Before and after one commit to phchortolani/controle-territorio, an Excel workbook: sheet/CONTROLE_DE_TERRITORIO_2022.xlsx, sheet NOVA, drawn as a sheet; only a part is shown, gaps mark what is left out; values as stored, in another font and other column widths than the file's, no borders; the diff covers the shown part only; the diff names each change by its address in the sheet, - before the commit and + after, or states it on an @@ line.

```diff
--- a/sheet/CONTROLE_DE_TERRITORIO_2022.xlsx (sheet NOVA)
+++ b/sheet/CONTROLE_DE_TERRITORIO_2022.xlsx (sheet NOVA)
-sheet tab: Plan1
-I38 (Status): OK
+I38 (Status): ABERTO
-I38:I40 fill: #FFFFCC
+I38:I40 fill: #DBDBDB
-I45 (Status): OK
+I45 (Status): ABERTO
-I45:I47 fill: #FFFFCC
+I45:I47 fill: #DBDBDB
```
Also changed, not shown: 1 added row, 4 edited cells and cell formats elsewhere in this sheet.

------------------------------------------------------------------------

Provide a count of the lines in the data above that include the word "Status", stating the number alone.

4